So we have a lot of things to comment on, like the the general beatdown on Brian Hibbs and his BookScan analysis by Spurge, Johanna and Eric Reynolds. Hibbs felt so pressed that he had to deliver not one but two responding columns.
Maybe we can just cut to the chase and point out that while Hibbs believes a strong, periodical driven direct market is the safest path for the comics industry (and it is certainly a strong component of such) the idea that it is the only way to sell comics is so patently untrue that maybe no one but Brian Hibbs even believes it any more — in fact, maybe he doesn’t even believe it so much except that Tom Spurgeon and Dirk Deppey think that he does. There are lots of comics publishers who make the majority of their money outside the direct market, and we’re talking REAL HONEST TO GOD COMICS COMPANIES, like Viz and Fantagraphics. Brian does have his little peccadillos though, and Johanna’s stompin’ boots takedown of his manga-avoidance is pretty clear on this point:
His bias against manga is obvious early on, when instead of clearly pointing out that Naruto volumes take 13 of the top 20 slots for the entire year, he wants to talk about how its sales aren’t quite as strong as last year’s because it took a few more volumes to achieve the same immense numbers (“971,119 copies and nearly $7.8 million in dollar sales”). Later on, he uses its success to predict doom for manga as a whole. (“”Naruto” is selling an increasing percentage of manga, as a whole. The category is in trouble, and perhaps it could be characterized as “freefall”.”) Naruto is an amazing success, something to be emulated, not feared.

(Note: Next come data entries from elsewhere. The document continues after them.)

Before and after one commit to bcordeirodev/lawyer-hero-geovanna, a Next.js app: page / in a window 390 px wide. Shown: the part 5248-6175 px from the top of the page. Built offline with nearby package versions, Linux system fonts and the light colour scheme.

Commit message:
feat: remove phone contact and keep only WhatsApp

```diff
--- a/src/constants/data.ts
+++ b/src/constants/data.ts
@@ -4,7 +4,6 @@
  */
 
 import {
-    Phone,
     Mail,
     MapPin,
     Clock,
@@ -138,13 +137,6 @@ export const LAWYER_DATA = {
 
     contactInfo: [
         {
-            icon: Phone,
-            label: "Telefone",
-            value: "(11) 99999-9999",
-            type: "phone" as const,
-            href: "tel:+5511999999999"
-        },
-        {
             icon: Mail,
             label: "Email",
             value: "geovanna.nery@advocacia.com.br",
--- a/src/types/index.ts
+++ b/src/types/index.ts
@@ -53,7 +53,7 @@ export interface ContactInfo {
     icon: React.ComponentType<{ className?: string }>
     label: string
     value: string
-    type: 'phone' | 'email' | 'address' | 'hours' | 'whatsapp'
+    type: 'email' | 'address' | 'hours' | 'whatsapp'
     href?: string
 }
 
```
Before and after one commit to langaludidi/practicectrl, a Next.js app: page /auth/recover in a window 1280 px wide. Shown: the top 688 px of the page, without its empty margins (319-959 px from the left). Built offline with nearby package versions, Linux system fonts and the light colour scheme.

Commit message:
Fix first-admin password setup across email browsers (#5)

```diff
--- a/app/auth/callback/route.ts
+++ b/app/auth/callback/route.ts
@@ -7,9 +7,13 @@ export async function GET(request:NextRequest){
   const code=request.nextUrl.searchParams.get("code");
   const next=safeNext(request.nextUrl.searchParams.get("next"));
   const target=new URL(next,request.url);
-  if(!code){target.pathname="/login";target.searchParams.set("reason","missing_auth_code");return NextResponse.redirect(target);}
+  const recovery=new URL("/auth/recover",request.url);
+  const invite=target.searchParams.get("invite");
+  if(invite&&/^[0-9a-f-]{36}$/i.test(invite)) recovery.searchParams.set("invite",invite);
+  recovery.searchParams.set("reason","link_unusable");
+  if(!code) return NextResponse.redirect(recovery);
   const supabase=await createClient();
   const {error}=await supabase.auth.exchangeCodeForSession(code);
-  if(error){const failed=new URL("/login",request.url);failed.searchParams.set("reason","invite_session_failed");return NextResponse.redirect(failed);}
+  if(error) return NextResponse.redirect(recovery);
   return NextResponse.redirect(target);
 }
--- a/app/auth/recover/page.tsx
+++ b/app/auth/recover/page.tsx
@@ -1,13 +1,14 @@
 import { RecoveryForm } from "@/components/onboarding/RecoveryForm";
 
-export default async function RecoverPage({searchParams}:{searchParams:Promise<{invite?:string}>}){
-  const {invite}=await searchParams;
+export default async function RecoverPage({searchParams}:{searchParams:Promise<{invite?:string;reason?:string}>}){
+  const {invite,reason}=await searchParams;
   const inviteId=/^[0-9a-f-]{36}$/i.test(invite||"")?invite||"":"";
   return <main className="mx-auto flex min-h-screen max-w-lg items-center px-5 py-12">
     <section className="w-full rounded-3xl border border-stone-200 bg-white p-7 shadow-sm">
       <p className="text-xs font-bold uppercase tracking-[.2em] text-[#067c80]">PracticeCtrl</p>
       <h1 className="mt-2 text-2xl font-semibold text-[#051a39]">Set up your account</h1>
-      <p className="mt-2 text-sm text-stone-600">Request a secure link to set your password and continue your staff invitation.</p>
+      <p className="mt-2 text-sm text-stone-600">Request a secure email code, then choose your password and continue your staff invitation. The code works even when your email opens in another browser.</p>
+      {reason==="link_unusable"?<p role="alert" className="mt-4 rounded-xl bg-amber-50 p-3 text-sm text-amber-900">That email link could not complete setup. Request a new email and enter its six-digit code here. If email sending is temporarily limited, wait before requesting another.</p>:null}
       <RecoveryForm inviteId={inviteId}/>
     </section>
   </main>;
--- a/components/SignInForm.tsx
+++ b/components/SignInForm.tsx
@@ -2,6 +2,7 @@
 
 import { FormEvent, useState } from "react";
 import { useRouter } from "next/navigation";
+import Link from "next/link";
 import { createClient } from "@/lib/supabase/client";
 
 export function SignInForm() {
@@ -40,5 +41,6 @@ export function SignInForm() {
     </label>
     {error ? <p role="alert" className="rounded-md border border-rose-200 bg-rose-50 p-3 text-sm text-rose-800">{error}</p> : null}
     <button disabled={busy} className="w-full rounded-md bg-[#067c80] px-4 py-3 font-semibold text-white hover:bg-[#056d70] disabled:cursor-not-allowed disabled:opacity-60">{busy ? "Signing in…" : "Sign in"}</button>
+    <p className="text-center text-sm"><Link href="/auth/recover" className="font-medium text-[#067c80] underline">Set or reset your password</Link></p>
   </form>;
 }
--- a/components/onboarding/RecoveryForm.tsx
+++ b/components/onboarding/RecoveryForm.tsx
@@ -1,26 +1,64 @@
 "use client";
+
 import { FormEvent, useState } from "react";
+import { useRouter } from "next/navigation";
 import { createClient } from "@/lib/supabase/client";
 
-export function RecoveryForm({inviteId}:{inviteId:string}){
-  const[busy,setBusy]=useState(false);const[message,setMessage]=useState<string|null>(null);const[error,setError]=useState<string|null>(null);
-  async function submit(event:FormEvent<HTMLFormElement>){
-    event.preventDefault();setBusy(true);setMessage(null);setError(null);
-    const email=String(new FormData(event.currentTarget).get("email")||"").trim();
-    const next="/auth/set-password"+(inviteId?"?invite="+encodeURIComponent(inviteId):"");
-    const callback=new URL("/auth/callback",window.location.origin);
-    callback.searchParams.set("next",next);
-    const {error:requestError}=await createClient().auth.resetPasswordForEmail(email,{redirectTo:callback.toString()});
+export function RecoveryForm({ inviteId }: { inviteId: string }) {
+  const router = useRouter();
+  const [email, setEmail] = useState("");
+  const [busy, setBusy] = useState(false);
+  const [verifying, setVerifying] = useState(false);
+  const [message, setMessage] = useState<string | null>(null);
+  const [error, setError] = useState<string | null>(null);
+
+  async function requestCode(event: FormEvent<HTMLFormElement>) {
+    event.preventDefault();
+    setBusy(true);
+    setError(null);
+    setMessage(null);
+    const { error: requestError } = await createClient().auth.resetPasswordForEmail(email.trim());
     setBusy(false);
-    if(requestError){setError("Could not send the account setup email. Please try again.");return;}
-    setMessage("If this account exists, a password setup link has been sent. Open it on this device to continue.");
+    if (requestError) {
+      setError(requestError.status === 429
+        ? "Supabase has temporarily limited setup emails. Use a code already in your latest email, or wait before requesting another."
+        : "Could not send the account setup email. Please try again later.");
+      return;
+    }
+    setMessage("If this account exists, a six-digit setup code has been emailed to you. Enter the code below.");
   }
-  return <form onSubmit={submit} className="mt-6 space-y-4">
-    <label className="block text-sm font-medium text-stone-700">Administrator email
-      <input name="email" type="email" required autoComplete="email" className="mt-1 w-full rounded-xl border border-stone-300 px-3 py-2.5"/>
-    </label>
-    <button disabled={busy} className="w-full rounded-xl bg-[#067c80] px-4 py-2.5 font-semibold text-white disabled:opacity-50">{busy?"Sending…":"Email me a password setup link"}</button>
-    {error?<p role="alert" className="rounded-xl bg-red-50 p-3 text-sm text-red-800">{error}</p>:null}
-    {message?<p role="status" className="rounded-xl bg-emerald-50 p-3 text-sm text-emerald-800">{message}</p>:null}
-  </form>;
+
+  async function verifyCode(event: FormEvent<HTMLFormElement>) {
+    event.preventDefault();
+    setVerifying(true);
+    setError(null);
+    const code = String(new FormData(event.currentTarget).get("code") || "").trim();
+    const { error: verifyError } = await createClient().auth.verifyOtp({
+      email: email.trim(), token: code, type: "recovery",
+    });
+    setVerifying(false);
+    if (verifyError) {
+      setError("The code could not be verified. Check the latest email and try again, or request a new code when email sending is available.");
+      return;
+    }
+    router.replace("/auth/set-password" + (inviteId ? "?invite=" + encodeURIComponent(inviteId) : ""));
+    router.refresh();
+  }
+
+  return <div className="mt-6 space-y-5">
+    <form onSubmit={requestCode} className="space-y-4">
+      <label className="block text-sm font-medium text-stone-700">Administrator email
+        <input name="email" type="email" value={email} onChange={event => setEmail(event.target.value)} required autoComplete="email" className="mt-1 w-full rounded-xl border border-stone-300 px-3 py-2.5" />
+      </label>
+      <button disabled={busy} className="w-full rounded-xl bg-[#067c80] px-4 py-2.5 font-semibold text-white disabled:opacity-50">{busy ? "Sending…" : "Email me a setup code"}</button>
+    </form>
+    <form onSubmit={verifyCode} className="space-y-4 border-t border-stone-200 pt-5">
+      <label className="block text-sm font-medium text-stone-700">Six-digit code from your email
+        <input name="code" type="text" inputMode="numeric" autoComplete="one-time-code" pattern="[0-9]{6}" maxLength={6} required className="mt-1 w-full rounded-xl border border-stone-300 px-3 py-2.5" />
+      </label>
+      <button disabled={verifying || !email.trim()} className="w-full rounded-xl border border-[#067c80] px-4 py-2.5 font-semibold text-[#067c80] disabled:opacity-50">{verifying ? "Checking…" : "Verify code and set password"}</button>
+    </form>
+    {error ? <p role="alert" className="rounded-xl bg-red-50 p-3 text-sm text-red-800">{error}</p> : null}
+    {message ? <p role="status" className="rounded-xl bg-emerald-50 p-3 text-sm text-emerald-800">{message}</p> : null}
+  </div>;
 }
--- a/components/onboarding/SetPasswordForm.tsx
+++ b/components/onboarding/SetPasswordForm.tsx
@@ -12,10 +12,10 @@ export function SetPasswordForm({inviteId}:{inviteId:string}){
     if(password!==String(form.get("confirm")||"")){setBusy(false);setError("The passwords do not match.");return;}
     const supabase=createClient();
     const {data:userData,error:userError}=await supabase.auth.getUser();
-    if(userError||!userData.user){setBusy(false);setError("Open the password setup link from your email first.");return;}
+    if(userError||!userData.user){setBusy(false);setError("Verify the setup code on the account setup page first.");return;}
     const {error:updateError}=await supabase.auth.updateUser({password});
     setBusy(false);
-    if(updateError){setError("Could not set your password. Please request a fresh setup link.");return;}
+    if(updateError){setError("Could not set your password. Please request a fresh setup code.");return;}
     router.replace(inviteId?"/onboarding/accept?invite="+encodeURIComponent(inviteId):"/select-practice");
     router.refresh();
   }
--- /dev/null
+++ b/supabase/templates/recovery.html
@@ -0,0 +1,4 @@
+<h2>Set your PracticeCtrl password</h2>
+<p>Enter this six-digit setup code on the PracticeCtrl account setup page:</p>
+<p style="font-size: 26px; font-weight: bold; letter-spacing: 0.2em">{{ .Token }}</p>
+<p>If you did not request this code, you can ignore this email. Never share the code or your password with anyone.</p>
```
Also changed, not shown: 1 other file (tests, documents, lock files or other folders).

Likewise, although BookScan numbers are flawed numbers and publishers surely have better internal numbers to tell them what is and isn’t profitable, they are still how publishers peek at the other guys, and represent a stable metric and so, without taking anything as the word of Jehovah, it is informative to see how various books fared in this limited but stable metric. As I said before, my takeaway from this year’s chart is that BONE, NARUTO, and BABY MOUSE are huge success stories and represent a growing market. Others will have a different takeaway. Every year when his column comes out, folks take it as the racetrack for their own particular hobby horse; 2010 is no exception. As usual, most of the commentary has involved Hibbs’ comments and not the actual chart; so it goes.